The glass ceiling refers to a barrier that makes professional advancement difficult for a section of employees. The glass ceiling often affects women and the minority section of employees. This term is a metaphorical term that denotes an invisible barrier shielding a given section of employees from being promoted to managerial positions or executive levels. The glass ceiling restricts employees who are qualified from rising above a specific hierarchical position of a company. Such barriers are not company policies but sheer biases that prevent a particular demography of employees, usually women and minorities from rising to the peak of their career.
Back To: HUMAN RESOURCES, EMPLOYMENT, & LABOR
Where did the term, Glass Ceiling, come from?
The term "glass ceiling" first appeared in 1986 Wall Street Journal article in 1986 describing the difficulties women face in obtaining certain positions. When it was first used, it was a feminist term that reflects the invisible barriers that block women from rising to the top or making professional advancement. More recently, the glass ceiling has been studied to not affect just women but also minorities. Studies have also revealed that such barriers do not exist due to corporate policies but rather exist as a result of implicit biases created by sex, race, ethnicity, religion, age and political affiliation. Despite that there is no law of any country that approves of the glass ceiling, these barriers exist in organizations around the world. Companies and organizations have however started paying attention to the glass ceiling by ensuring that qualified employees are promoted accordingly and participate in the decision-making process of organizations.
The Glass Ceiling in the United States
There are also cultural beliefs that contribute to the glass ceiling in many countries. Many cultures believe that women should do more indoor activities than be allowed to participate actively in the workforce. The women are then relegated to household chores than taking professional positions. In a 2005 report, women make almost half of the workforce in the United States but less than 10% of the women rise to managerial roles or executive positions. A 2017 study also showed that in about 500 big companies in the US, only 24 of them have female CEOs. In order to identify and tackle the barriers that prevent qualified women and minorities from being promoted to managerial and executive positions in the U.S, the United States Department of Labor established the Glass Ceiling Commission in 1991.
- Employment Discrimination (Intro)
- What is Employment Discrimination?
- Glass Ceiling
- What are the major Employment Discrimination laws?
- Civil Rights Act of 1866 (1981 Actions)
- Age Discrimination in Employment Act (ADEA)
- Americans with Disabilities Act (ADA)
- The Rehabilitation Act
- Job Accommodation Network
- Genetic Information Non-Discrimination Act (GINA)
- Health Insurance Portability and Accountability Act (HIPAA)
- Affordable Care Act (ACA)
- Uniform Service Employment and Reemployment Rights Act (USERRA)
- Sexual Orientation and Identification
- What is Affirmative Action?
- What is employment discrimination protection under state law?
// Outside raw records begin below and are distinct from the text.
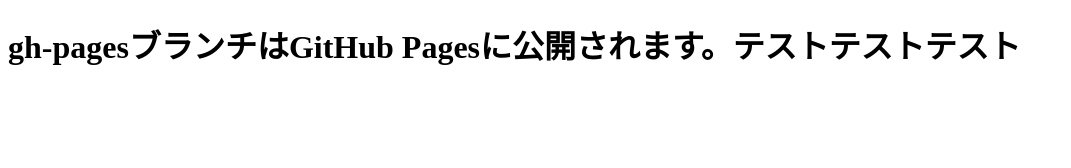
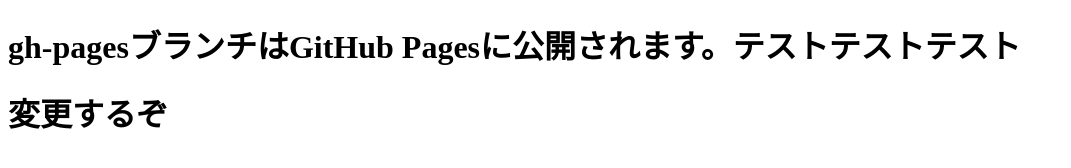
Before and after one commit to iamryoman/git-study, a plain HTML site: page index.html in a window 1280 px wide. Shown: the whole page, without its empty margins (0-1071 px from the left). Drawn offline with Linux system fonts and the light colour scheme.

Commit message:
変更するぞ

```diff
--- a/index.html
+++ b/index.html
@@ -6,5 +6,6 @@
 </head>
 <body>
     <h1>gh-pagesブランチはGitHub Pagesに公開されます。テストテストテスト</h1>
+    <h1>変更するぞ</h1>
 </body>
 </html>
```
- Overview of Title VII (Civil Rights Act of 1964)
- Civil Rights Act of 1964
- What is employment discrimination under Title VII?
- How are Title VII protections enforced?
- Wrongful Termination Claim
- Disparate Treatment
- Disparate Impact
- What is race discrimination under Title VII?
- What is national origin discrimination under Title VII?
- What is religious discrimination Under Title VII?
- What is sex discrimination under Title VII?
- What is sexual harassment or Hostile work environment under Title VII?
- Quid Pro Quo
- What is pregnancy discrimination under Title VII?
- Equal Pay Act of 1963